Where the string "using" shows up in a line of the records, copy that line.
-- Opening Marker --
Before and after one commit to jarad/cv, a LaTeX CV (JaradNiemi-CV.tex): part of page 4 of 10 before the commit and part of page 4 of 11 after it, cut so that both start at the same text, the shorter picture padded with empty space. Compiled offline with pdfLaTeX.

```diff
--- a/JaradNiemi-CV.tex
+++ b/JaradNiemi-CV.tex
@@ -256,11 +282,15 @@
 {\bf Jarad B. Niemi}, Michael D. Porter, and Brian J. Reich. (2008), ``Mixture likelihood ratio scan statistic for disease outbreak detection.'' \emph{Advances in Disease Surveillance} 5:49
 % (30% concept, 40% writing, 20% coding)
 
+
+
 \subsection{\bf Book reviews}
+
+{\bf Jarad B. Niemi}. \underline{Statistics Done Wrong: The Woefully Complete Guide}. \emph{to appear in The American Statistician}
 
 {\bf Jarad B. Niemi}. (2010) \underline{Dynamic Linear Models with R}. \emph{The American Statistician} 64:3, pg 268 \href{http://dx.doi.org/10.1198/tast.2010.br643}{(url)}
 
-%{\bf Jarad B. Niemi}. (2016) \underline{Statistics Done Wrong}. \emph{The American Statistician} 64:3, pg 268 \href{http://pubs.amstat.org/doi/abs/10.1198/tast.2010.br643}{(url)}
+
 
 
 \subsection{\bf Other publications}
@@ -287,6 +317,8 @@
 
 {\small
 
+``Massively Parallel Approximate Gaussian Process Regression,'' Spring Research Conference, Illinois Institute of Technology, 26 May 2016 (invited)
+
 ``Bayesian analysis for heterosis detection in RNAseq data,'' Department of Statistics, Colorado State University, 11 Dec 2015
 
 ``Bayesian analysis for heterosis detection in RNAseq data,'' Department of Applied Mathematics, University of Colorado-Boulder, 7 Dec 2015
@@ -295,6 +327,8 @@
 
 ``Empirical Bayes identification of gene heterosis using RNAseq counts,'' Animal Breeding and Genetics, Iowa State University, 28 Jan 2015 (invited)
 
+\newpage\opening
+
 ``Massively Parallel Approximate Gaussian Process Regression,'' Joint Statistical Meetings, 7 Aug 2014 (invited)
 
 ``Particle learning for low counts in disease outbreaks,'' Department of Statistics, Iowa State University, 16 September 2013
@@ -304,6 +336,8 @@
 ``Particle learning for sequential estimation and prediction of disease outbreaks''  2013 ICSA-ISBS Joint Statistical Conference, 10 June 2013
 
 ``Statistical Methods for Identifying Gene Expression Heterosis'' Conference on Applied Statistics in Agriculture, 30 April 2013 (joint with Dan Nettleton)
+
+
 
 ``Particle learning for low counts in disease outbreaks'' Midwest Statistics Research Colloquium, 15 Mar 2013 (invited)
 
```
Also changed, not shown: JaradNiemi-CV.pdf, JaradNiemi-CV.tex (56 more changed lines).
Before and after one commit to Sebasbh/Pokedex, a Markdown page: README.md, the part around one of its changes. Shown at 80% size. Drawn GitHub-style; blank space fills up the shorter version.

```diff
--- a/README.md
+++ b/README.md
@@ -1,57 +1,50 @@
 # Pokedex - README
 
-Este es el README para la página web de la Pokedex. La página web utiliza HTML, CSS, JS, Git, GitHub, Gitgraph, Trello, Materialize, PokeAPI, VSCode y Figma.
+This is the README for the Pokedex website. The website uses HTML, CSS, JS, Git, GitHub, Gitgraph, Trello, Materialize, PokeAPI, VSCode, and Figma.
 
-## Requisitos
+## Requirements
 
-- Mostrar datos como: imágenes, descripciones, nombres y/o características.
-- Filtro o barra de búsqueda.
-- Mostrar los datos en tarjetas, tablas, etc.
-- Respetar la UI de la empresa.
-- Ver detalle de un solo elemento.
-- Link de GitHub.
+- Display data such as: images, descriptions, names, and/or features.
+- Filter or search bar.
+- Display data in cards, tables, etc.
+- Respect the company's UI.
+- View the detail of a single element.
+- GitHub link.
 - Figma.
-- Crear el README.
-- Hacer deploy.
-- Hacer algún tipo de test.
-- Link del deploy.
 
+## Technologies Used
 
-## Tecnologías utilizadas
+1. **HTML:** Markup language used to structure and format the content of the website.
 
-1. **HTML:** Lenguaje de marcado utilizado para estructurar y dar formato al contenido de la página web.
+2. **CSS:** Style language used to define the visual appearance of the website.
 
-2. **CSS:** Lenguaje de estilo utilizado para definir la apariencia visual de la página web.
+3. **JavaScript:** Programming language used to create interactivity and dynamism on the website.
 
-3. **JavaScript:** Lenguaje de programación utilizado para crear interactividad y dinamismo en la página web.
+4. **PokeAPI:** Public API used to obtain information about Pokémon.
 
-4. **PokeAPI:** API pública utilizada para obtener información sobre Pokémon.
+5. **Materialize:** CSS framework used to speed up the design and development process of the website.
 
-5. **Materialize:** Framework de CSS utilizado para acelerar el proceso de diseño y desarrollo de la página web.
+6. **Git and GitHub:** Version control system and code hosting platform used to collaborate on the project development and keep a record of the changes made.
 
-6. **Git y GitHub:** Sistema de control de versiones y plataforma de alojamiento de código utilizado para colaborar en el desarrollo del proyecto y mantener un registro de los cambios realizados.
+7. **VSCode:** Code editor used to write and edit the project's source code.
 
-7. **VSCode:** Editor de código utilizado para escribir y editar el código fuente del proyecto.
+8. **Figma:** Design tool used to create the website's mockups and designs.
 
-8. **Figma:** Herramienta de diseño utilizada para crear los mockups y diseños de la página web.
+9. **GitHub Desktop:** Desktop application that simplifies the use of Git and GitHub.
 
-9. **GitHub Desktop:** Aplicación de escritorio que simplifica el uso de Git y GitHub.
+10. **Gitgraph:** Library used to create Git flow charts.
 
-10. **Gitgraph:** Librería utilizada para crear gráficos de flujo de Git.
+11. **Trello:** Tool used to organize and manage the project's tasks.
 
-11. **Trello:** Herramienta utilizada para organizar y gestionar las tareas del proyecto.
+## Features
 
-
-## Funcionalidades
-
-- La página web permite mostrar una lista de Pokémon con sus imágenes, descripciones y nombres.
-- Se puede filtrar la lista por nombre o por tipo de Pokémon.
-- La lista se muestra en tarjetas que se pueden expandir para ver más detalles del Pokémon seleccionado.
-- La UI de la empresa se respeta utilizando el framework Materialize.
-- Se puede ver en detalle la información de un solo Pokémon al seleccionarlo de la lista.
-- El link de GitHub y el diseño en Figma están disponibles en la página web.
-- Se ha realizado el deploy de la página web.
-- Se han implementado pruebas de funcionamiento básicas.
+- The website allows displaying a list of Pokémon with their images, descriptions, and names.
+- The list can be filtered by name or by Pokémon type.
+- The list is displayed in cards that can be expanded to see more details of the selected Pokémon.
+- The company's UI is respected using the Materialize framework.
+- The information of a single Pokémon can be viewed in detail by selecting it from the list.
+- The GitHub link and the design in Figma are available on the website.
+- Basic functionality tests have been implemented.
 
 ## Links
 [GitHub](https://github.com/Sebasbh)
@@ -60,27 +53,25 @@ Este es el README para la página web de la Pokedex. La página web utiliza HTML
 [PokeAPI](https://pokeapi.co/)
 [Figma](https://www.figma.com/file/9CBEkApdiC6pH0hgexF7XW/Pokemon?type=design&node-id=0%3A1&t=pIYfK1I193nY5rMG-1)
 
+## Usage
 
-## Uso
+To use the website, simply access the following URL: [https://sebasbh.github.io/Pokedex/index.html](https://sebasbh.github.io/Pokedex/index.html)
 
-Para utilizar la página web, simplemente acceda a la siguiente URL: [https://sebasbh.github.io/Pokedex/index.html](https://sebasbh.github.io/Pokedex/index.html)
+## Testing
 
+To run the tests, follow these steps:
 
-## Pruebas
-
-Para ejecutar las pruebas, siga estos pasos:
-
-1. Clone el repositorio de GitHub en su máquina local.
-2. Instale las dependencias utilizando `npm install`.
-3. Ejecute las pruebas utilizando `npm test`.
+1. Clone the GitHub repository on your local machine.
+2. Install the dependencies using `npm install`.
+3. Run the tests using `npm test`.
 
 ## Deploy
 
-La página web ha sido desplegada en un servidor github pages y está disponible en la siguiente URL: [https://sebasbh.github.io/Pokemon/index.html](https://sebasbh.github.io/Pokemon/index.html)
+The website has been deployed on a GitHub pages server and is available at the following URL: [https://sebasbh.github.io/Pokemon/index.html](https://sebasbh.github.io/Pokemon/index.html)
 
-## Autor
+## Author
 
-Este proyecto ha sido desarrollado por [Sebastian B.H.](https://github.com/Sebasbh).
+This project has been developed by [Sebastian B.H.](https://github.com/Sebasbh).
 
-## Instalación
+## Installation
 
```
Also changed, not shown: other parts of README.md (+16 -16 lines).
-- Closing Marker --
» Answer below:
 ``Empirical Bayes identification of gene heterosis using RNAseq counts,'' Animal Breeding and Genetics, Iowa State University, 28 Jan 2015 (invited)
+- The company's UI is respected using the Materialize framework.
+2. Install the dependencies using `npm install`.
+3. Run the tests using `npm test`.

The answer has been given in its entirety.